▶ [EXERCISE DESCRIPTION] Return, with both end lines included, exactly what the data below holds from the line with "Old version of" through the line with "Left out of the diff: 10", though not the pictures.

Start of GIVEN RECORDS

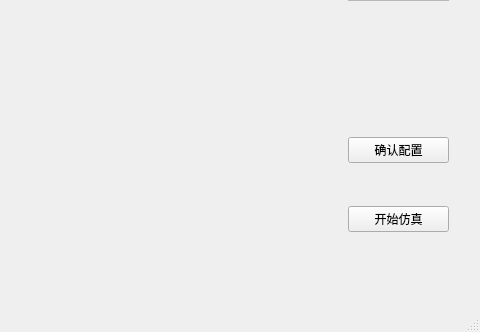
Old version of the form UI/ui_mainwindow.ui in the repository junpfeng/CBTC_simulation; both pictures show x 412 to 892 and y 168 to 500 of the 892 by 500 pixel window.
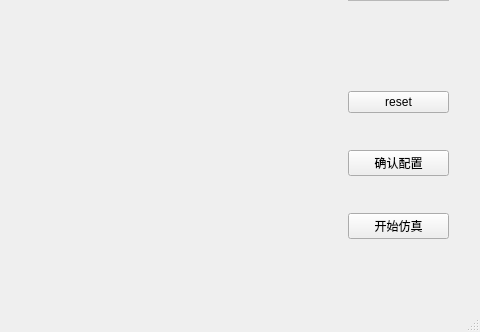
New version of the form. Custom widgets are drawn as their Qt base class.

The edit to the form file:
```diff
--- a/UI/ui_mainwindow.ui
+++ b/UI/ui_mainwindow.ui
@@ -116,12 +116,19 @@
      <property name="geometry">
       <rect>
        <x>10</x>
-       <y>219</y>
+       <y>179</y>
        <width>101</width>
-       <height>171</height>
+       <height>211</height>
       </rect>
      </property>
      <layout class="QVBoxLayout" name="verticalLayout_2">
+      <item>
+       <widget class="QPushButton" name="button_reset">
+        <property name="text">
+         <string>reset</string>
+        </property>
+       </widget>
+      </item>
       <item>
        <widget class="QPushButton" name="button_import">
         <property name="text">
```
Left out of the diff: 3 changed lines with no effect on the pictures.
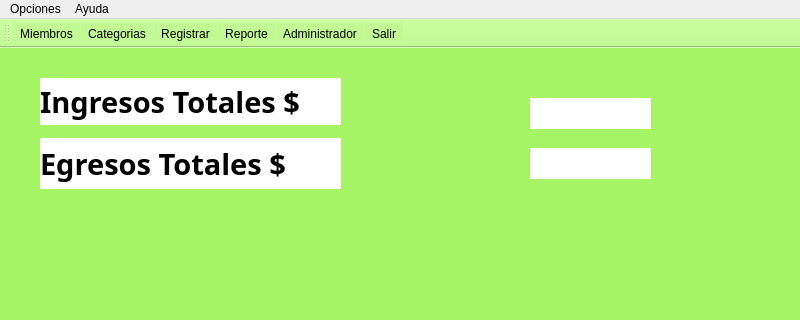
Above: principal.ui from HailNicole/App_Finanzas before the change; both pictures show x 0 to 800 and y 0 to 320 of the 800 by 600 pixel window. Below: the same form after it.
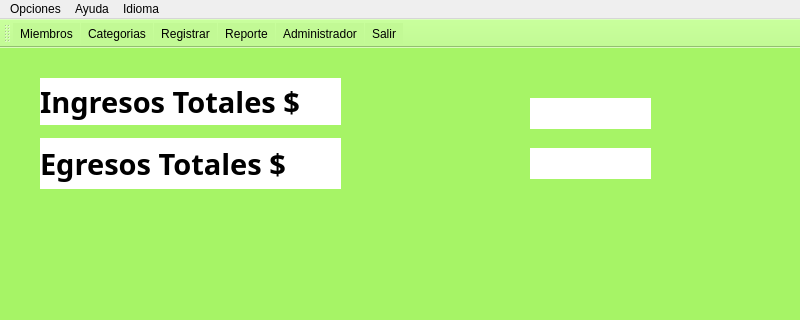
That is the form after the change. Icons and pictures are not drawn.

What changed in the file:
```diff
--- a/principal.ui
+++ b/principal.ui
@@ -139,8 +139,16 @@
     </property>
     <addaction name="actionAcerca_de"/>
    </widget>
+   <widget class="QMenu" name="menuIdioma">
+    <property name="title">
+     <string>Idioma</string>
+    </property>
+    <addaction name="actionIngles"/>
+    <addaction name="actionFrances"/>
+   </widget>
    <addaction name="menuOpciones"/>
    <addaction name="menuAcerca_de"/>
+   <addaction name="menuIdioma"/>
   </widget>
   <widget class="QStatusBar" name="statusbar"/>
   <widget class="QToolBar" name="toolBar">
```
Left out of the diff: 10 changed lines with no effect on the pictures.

End of GIVEN RECORDS
Start of GIVEN RECORDS

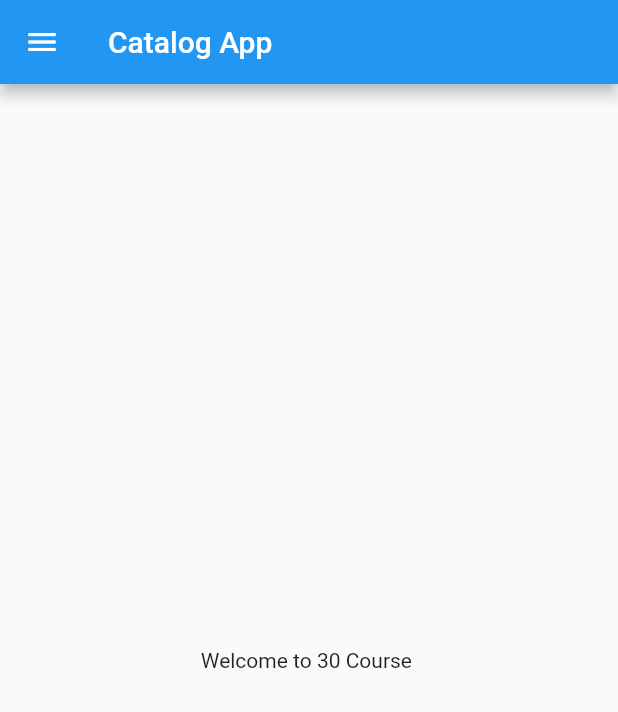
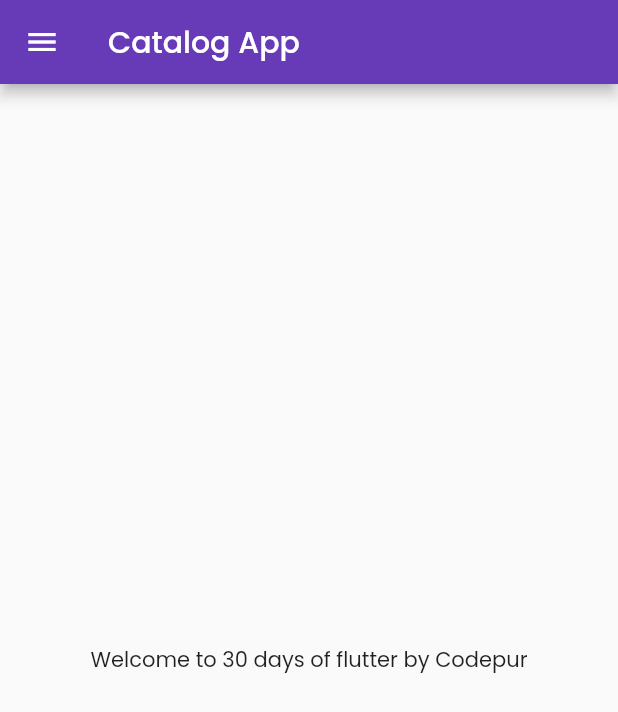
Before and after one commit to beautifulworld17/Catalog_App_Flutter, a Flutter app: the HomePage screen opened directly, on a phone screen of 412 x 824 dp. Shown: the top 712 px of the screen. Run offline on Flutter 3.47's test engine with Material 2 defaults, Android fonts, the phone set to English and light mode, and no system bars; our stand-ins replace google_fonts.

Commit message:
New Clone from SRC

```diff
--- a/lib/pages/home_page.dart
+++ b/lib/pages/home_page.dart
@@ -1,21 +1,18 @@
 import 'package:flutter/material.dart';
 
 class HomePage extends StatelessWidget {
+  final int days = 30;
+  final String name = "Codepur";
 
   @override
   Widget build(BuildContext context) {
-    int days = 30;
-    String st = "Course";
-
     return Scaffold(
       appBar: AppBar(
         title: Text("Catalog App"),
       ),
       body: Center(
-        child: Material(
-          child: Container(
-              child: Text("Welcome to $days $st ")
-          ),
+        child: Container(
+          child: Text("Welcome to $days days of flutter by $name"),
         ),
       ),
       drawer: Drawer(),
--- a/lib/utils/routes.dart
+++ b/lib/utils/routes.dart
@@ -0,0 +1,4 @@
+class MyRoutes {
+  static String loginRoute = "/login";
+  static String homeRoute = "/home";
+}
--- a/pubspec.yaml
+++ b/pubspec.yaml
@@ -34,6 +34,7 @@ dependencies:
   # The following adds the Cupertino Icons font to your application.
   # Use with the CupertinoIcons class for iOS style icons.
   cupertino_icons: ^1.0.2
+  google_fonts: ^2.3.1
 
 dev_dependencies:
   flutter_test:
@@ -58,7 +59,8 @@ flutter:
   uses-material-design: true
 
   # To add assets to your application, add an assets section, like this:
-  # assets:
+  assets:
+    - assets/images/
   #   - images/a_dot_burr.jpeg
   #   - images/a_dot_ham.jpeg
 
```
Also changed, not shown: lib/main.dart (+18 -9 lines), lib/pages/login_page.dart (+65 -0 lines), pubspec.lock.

End of GIVEN RECORDS

▶ [RESULT OF THIS TASK]
Old version of the form UI/ui_mainwindow.ui in the repository junpfeng/CBTC_simulation; both pictures show x 412 to 892 and y 168 to 500 of the 892 by 500 pixel window.
New version of the form. Custom widgets are drawn as their Qt base class.

The edit to the form file:
```diff
--- a/UI/ui_mainwindow.ui
+++ b/UI/ui_mainwindow.ui
@@ -116,12 +116,19 @@
      <property name="geometry">
       <rect>
        <x>10</x>
-       <y>219</y>
+       <y>179</y>
        <width>101</width>
-       <height>171</height>
+       <height>211</height>
       </rect>
      </property>
      <layout class="QVBoxLayout" name="verticalLayout_2">
+      <item>
+       <widget class="QPushButton" name="button_reset">
+        <property name="text">
+         <string>reset</string>
+        </property>
+       </widget>
+      </item>
       <item>
        <widget class="QPushButton" name="button_import">
         <property name="text">
```
Left out of the diff: 3 changed lines with no effect on the pictures.
Above: principal.ui from HailNicole/App_Finanzas before the change; both pictures show x 0 to 800 and y 0 to 320 of the 800 by 600 pixel window. Below: the same form after it.
That is the form after the change. Icons and pictures are not drawn.

What changed in the file:
```diff
--- a/principal.ui
+++ b/principal.ui
@@ -139,8 +139,16 @@
     </property>
     <addaction name="actionAcerca_de"/>
    </widget>
+   <widget class="QMenu" name="menuIdioma">
+    <property name="title">
+     <string>Idioma</string>
+    </property>
+    <addaction name="actionIngles"/>
+    <addaction name="actionFrances"/>
+   </widget>
    <addaction name="menuOpciones"/>
    <addaction name="menuAcerca_de"/>
+   <addaction name="menuIdioma"/>
   </widget>
   <widget class="QStatusBar" name="statusbar"/>
   <widget class="QToolBar" name="toolBar">
```
Left out of the diff: 10 changed lines with no effect on the pictures.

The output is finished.